Much of the crowd was just awakening when Here We Go Magic took to the stage at Glastonbury in 2010, but it was their sighting of a famous pair (“that’s fucking Thom Yorke and Nigel Godrich“) amongst them that unknowingly set the trajectory for A Different Ship. Godrich later appeared at follow up gigs, and while Here We Go Magic had yet to talk of a new record, it was his offer to assist them that changed their minds. While the album was recorded in the wake of a can’t miss opportunity, it’s the band’s strongest release to date.

This is the third album to be recorded under the Here We Go Magic moniker, and only the second to include a full band. While Pigeons was a psych-rock experiment, as front man Luke Temple tried to grasp a certain sound, A Different Ship is a refined counterpart, capitalizing on the band’s ability to densely layer sound and create an album rich in trademarks of  Godrich’s production.

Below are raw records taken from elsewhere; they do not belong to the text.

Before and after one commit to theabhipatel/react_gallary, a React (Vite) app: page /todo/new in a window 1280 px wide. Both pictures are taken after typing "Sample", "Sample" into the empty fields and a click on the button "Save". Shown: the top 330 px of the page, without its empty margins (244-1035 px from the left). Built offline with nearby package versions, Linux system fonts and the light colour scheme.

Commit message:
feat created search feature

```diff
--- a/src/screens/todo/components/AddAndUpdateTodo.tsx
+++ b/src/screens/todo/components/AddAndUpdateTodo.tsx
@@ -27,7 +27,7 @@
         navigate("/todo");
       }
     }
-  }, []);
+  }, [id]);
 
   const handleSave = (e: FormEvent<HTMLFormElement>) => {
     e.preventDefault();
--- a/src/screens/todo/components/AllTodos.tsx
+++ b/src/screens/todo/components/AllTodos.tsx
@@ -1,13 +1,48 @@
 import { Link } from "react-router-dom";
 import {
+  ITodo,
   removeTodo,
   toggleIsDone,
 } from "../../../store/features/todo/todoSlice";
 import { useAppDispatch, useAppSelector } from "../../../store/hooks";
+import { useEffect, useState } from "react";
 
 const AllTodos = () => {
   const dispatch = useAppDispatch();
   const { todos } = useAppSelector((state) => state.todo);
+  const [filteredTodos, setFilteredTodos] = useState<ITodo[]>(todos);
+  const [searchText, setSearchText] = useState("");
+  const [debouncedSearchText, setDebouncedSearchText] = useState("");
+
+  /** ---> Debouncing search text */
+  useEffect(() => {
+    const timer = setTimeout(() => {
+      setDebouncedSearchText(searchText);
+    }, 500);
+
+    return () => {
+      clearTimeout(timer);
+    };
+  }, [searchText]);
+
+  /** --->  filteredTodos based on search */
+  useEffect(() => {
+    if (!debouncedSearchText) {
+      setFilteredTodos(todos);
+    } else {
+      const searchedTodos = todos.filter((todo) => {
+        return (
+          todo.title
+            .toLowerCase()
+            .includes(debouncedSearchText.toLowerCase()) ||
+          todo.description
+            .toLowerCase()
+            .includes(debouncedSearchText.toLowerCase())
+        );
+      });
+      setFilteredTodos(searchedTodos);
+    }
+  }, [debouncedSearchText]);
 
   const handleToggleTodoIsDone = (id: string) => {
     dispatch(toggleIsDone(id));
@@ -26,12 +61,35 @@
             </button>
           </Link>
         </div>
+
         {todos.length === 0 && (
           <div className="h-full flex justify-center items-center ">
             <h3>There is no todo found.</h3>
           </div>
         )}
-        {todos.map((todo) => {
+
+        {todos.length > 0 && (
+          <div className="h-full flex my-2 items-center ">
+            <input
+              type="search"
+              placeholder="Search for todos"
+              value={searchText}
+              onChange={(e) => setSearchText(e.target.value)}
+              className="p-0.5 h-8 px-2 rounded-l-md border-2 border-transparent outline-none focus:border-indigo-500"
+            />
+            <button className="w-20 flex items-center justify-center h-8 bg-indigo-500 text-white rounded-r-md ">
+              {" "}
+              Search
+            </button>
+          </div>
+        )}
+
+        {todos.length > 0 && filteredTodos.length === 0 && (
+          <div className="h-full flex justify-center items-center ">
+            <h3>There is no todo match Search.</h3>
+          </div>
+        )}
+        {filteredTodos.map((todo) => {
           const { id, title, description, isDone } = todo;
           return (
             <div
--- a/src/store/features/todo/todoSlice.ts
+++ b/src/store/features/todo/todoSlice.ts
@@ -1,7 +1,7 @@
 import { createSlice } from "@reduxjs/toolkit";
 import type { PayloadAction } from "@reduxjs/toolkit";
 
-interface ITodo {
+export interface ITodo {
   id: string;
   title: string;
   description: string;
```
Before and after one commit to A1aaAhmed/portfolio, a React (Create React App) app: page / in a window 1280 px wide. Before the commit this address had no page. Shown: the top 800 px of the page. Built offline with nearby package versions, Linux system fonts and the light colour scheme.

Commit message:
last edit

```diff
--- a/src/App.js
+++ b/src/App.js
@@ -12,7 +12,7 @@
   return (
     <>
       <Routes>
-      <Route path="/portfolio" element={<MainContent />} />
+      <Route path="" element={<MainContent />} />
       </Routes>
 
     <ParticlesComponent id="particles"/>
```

Pigeons-era material has the feel of an accidental jam session, cramming each spare second with sound, but this album utilizes much-needed moments of pause. “Alone But Moving” uses ripples of synths and vocal effects to shake up soft, gorgeous piano, while the tip-toeing of instruments and soaring vocals on the title track unravel into an ending of heavy Godrich-created experiments. The best of this spatial understanding is found in the serene “Over the Ocean”; the story of in-flight pondering uses dreary guitar and quivering keys to warm with Temple’s falsetto, and finishes in an ocean of intangible sound.

Even with the newfound production assistance, there’s still an updated version of their signature bustling psychedelia. “I Believe In Action” and “Make Up Your Mind” intermingle stout kickdrums with New Wave synths, and the infectious tale of reluctant love on “How Do I Know” builds a colorful collage of subtle instrumentation. Enhancing their previous sound, Godrich allows for an album that shows us the first realization of what Here We Go Magic can be. This isn’t a new band, just a well-honed new direction.

Essential Tracks: “Alone But Moving” , “Over the Ocean”, and “A Different Ship”